A Photographer Shows How the Past and Present Are Merged in Harmony in Japan

In many countries, modernism has taken over in big cities, but this is not the case with Japan where tradition is still highly respected. And that’s because not everyone is willing to sell their property so it can be rebuilt. No matter the amount of money, some landowners stay true to their roots and say that their land is not for sale. And Japan Property Central shows how the old and the new can live peacefully without one overcoming the other.

Bright Side picked 16 photos where old and traditional buildings exist comfortably right next to modern and imposing skyscrapers.

1. Futaba Sushi, in Ginza first opened in 1877. The current building dates from the 1950s.

2. Downtown Toranomon with the Atago Green Hills office tower in the distance.

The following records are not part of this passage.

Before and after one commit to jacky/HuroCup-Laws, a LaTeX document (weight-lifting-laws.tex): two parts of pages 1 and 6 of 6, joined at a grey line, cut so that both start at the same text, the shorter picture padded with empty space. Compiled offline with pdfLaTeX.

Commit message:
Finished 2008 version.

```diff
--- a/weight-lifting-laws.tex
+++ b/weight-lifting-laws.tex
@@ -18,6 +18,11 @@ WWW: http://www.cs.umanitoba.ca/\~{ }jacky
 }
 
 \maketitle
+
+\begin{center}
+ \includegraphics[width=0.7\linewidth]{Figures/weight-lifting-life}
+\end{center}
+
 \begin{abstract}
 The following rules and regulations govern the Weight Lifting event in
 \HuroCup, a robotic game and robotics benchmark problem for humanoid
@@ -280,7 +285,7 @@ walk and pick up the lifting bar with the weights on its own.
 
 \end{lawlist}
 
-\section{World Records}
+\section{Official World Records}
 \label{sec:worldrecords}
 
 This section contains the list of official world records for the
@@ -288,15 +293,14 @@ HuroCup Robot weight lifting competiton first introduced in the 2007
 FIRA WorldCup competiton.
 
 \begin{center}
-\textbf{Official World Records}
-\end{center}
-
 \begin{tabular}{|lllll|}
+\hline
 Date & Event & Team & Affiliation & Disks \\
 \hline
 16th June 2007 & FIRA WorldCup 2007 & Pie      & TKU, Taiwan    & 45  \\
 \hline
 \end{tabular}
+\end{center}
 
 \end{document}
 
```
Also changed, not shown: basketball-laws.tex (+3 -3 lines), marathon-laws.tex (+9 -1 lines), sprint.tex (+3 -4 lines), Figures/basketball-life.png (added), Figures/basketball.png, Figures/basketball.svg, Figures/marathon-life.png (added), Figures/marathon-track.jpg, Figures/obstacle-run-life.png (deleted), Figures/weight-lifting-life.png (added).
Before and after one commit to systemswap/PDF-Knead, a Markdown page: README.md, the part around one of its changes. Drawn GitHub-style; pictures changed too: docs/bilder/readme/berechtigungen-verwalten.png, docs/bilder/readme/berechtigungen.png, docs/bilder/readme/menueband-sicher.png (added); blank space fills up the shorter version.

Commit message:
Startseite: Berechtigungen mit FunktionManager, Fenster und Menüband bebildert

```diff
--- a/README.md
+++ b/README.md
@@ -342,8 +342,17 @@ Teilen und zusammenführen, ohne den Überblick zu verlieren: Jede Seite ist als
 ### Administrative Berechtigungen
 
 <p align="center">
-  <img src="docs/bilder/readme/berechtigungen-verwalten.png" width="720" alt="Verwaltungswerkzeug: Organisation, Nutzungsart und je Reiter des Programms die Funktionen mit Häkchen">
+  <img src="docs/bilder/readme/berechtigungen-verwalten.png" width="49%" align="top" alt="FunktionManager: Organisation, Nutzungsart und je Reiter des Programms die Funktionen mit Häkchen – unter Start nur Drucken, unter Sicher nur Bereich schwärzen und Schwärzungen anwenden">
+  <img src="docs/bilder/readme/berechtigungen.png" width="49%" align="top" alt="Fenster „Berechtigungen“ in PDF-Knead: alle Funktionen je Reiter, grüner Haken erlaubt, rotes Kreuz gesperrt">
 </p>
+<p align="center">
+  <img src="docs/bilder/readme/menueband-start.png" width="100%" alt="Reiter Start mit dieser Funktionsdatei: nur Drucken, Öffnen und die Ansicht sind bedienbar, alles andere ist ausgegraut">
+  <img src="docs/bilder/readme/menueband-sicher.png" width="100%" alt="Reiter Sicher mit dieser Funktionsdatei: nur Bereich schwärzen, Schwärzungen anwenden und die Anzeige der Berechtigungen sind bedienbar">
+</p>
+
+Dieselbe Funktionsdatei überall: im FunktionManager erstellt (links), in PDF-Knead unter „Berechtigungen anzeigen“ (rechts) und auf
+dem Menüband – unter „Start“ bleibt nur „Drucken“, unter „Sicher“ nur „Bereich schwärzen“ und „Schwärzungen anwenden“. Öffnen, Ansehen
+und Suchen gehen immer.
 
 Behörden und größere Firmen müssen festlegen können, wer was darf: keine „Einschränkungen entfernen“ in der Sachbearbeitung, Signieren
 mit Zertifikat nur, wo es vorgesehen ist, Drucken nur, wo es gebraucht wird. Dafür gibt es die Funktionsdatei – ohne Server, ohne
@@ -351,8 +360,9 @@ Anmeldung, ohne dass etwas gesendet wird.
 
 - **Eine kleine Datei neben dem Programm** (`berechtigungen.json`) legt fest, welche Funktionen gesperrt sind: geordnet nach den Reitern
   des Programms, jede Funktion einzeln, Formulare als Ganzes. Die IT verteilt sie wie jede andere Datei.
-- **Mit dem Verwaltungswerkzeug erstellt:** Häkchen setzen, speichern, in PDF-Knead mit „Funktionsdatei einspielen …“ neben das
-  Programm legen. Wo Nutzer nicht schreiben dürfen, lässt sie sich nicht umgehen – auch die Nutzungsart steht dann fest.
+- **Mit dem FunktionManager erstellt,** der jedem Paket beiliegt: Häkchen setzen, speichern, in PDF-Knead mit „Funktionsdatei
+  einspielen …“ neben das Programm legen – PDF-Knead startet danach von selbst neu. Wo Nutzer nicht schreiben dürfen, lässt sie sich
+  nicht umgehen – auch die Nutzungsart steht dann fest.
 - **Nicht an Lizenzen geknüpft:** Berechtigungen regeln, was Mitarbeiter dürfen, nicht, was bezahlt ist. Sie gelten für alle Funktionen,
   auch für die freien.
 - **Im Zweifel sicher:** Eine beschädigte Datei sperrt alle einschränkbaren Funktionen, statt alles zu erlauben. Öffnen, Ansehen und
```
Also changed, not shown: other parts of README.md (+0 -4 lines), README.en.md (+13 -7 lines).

3. An old house sitting under the glow of Tokyo Tower.

4. This shop has been making custom-order shirts since 1921.

  • The original founder’s face is featured prominently on the storefront.

5. An old shophouse in Kanda. This one was given a makeover a few years ago.

6. An old shop in Uchikanda, Tokyo

7. This one resembles a ‘yagura’ watchtower with a grass-covered base and burnt cedar walls.

  • The ceiling is decorated with crushed cedar pieces. To enter, you have to crawl through a small circular door at the rear and climb a ladder to the tea room upstairs.

8. This was the Shibuya Usagi British-style restaurant, covered in ivy.

  • They relocated to a new location 2 blocks away earlier this year. The new place is also covered in ivy, but not to this degree.

9. A little old house just down the street from Toranomon Hills

10. This coffee place has been open for 50 years and is famous for its crème caramel.

11. A faux castle-style hourly motel that first opened in 1973.

  • This one closed in 1989 but was acquired by Sekitei Group, a leisure hotel chain, and reopened in 2007. The hotel was raking in as much as ¥40 million a month in its prime.

12. An Italian restaurant in an old post-war home in Ningyocho, Tokyo.

13. Yasuyo Building, Shinjuku. It was built in 1968 to honor Yasuda Yoichi, a wealthy businessman.

14. One of the few surviving residences that were built following the 1923 Great Kanto earthquake

  • This one was the shophouse of a fruit and vegetable wholesaler. Notice how the side of the house has very few windows despite being alongside an open laneway? That’s an old fire prevention measure.

15. 2 townhouses from 2 different centuries

16. This old ramen shop, pictured in 2017, was demolished recently as part of a larger block redevelopment.

Have you ever been to any other countries that are actively trying to preserve their old magic while giving modernism a chance? What did you like the most about other countries you’ve visited, apart from their architecture?

Share This Article